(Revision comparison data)
◇ ◇ ◇

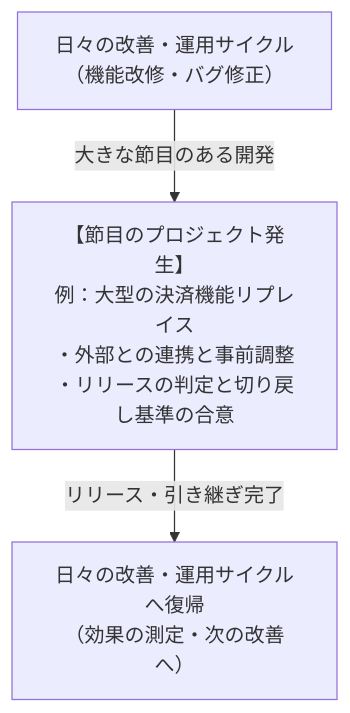
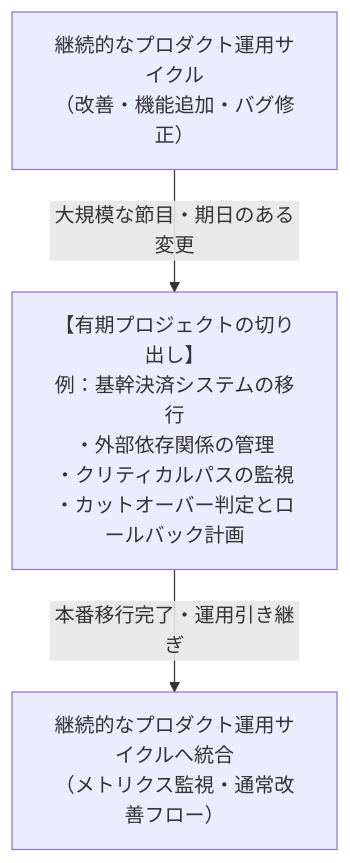
One commit to MasuqaT-NET/Zenn-contents changed the diagram in books/project-management-as-dandori/4.two-types.md. Above: the diagram before and after it, drawn with Mermaid. The commit also changed other lines of this file and 7 other files, not shown here.

````diff
--- a/books/project-management-as-dandori/4.two-types.md
+++ b/books/project-management-as-dandori/4.two-types.md
@@ -53,9 +46,9 @@
 ```mermaid
 flowchart TD
-    continuous1["日々の改善・運用サイクル<br>（機能改修・バグ修正）"]
-    project["【節目のプロジェクト発生】<br>例：大型の決済機能リプレイス<br>・外部との連携と事前調整<br>・リリースの判定と切り戻し基準の合意"]
-    continuous2["日々の改善・運用サイクルへ復帰<br>（効果の測定・次の改善へ）"]
+    continuous1["継続的なプロダクト運用サイクル<br>（改善・機能追加・バグ修正）"]
+    project["【有期プロジェクトの切り出し】<br>例：基幹決済システムの移行<br>・外部依存関係の管理<br>・クリティカルパスの監視<br>・カットオーバー判定とロールバック計画"]
+    continuous2["継続的なプロダクト運用サイクルへ統合<br>（メトリクス監視・通常改善フロー）"]
 
-    continuous1 -->|大きな節目のある開発| project
-    project -->|リリース・引き継ぎ完了| continuous2
+    continuous1 -->|大規模な節目・期日のある変更| project
+    project -->|本番移行完了・運用引き継ぎ| continuous2
 ```
````
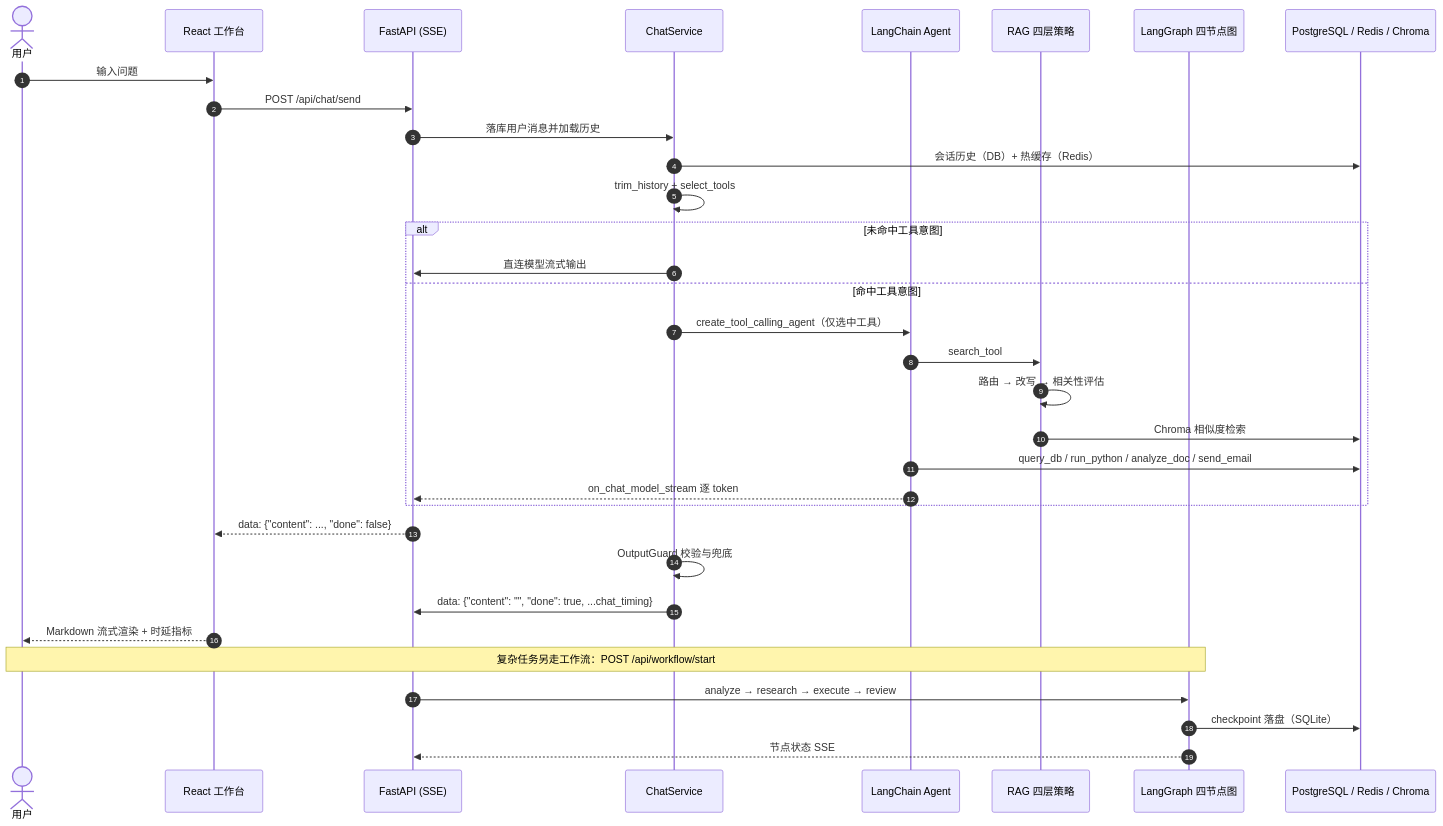
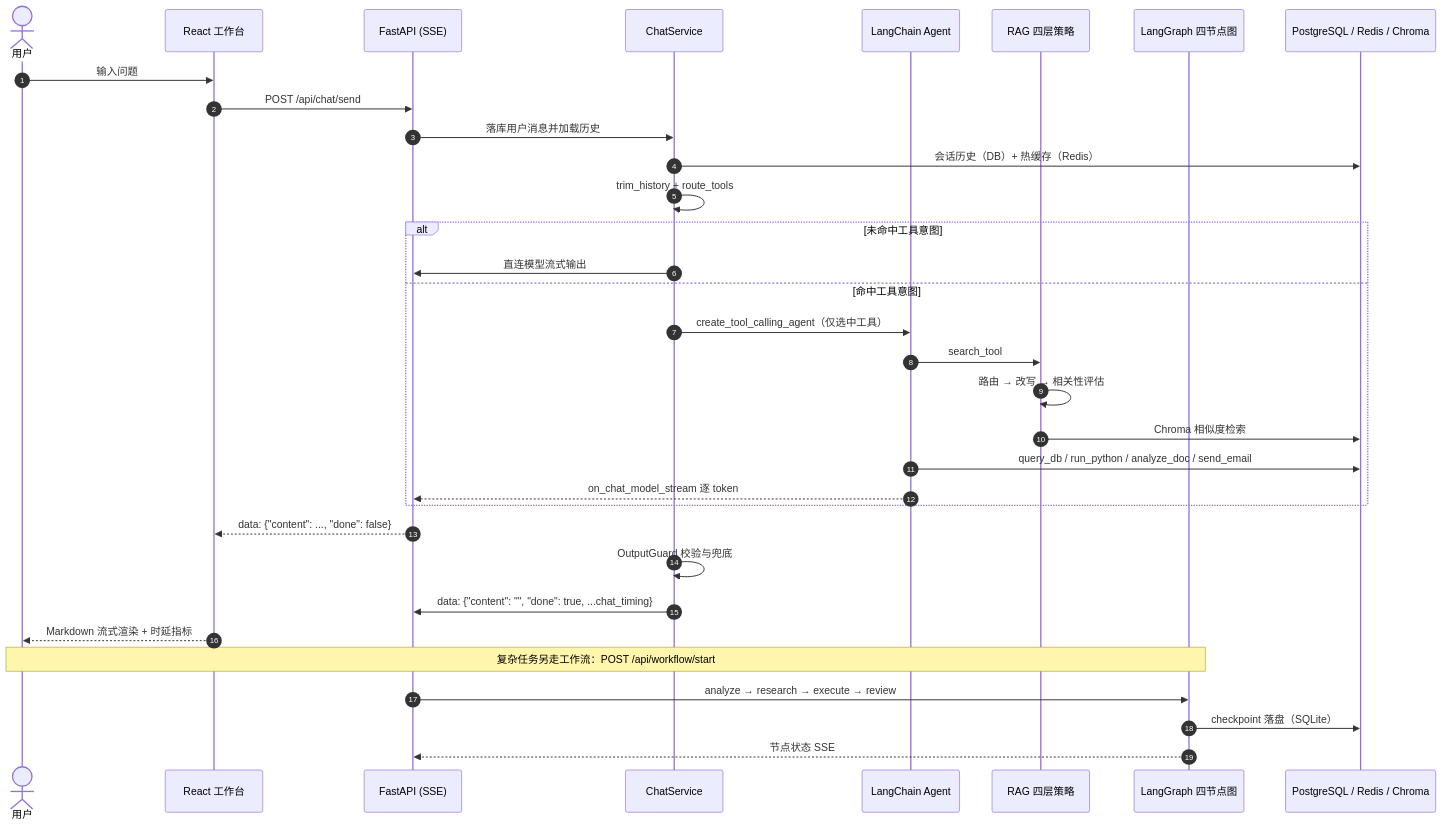
The diagram in README.md (xje233/AI_Agent_Workflow), drawn with Mermaid before and after one commit. The commit also changed other lines of this file and 13 other files, not shown here.

````diff
--- a/README.md
+++ b/README.md
@@ -84,39 +86,39 @@
 ```mermaid
 sequenceDiagram
     autonumber
     actor User as 用户
     participant Web as React 工作台
     participant API as FastAPI (SSE)
     participant Svc as ChatService
     participant Agent as LangChain Agent
     participant RAG as RAG 四层策略
     participant Graph as LangGraph 四节点图
     participant Store as PostgreSQL / Redis / Chroma
 
     User->>Web: 输入问题
     Web->>API: POST /api/chat/send
     API->>Svc: 落库用户消息并加载历史
     Svc->>Store: 会话历史（DB）+ 热缓存（Redis）
-    Svc->>Svc: trim_history + select_tools
+    Svc->>Svc: trim_history + route_tools
 
     alt 未命中工具意图
         Svc->>API: 直连模型流式输出
     else 命中工具意图
         Svc->>Agent: create_tool_calling_agent（仅选中工具）
         Agent->>RAG: search_tool
         RAG->>RAG: 路由 → 改写 → 相关性评估
         RAG->>Store: Chroma 相似度检索
         Agent->>Store: query_db / run_python / analyze_doc / send_email
         Agent-->>API: on_chat_model_stream 逐 token
     end
 
     API-->>Web: data: {"content": ..., "done": false}
     Svc->>Svc: OutputGuard 校验与兜底
     Svc->>API: data: {"content": "", "done": true, ...chat_timing}
     Web-->>User: Markdown 流式渲染 + 时延指标
 
     Note over User,Graph: 复杂任务另走工作流：POST /api/workflow/start
     API->>Graph: analyze → research → execute → review
     Graph->>Store: checkpoint 落盘（SQLite）
     Graph-->>API: 节点状态 SSE
 ```
````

◇ ◇ ◇

• **PROBLEM DESCRIPTION**:
An exact copy of the data is required, with the pictures excluded.

• **WORKED SOLUTION**:
One commit to MasuqaT-NET/Zenn-contents changed the diagram in books/project-management-as-dandori/4.two-types.md. Above: the diagram before and after it, drawn with Mermaid. The commit also changed other lines of this file and 7 other files, not shown here.

````diff
--- a/books/project-management-as-dandori/4.two-types.md
+++ b/books/project-management-as-dandori/4.two-types.md
@@ -53,9 +46,9 @@
 ```mermaid
 flowchart TD
-    continuous1["日々の改善・運用サイクル<br>（機能改修・バグ修正）"]
-    project["【節目のプロジェクト発生】<br>例：大型の決済機能リプレイス<br>・外部との連携と事前調整<br>・リリースの判定と切り戻し基準の合意"]
-    continuous2["日々の改善・運用サイクルへ復帰<br>（効果の測定・次の改善へ）"]
+    continuous1["継続的なプロダクト運用サイクル<br>（改善・機能追加・バグ修正）"]
+    project["【有期プロジェクトの切り出し】<br>例：基幹決済システムの移行<br>・外部依存関係の管理<br>・クリティカルパスの監視<br>・カットオーバー判定とロールバック計画"]
+    continuous2["継続的なプロダクト運用サイクルへ統合<br>（メトリクス監視・通常改善フロー）"]
 
-    continuous1 -->|大きな節目のある開発| project
-    project -->|リリース・引き継ぎ完了| continuous2
+    continuous1 -->|大規模な節目・期日のある変更| project
+    project -->|本番移行完了・運用引き継ぎ| continuous2
 ```
````
The diagram in README.md (xje233/AI_Agent_Workflow), drawn with Mermaid before and after one commit. The commit also changed other lines of this file and 13 other files, not shown here.

````diff
--- a/README.md
+++ b/README.md
@@ -84,39 +86,39 @@
 ```mermaid
 sequenceDiagram
     autonumber
     actor User as 用户
     participant Web as React 工作台
     participant API as FastAPI (SSE)
     participant Svc as ChatService
     participant Agent as LangChain Agent
     participant RAG as RAG 四层策略
     participant Graph as LangGraph 四节点图
     participant Store as PostgreSQL / Redis / Chroma
 
     User->>Web: 输入问题
     Web->>API: POST /api/chat/send
     API->>Svc: 落库用户消息并加载历史
     Svc->>Store: 会话历史（DB）+ 热缓存（Redis）
-    Svc->>Svc: trim_history + select_tools
+    Svc->>Svc: trim_history + route_tools
 
     alt 未命中工具意图
         Svc->>API: 直连模型流式输出
     else 命中工具意图
         Svc->>Agent: create_tool_calling_agent（仅选中工具）
         Agent->>RAG: search_tool
         RAG->>RAG: 路由 → 改写 → 相关性评估
         RAG->>Store: Chroma 相似度检索
         Agent->>Store: query_db / run_python / analyze_doc / send_email
         Agent-->>API: on_chat_model_stream 逐 token
     end
 
     API-->>Web: data: {"content": ..., "done": false}
     Svc->>Svc: OutputGuard 校验与兜底
     Svc->>API: data: {"content": "", "done": true, ...chat_timing}
     Web-->>User: Markdown 流式渲染 + 时延指标
 
     Note over User,Graph: 复杂任务另走工作流：POST /api/workflow/start
     API->>Graph: analyze → research → execute → review
     Graph->>Store: checkpoint 落盘（SQLite）
     Graph-->>API: 节点状态 SSE
 ```
````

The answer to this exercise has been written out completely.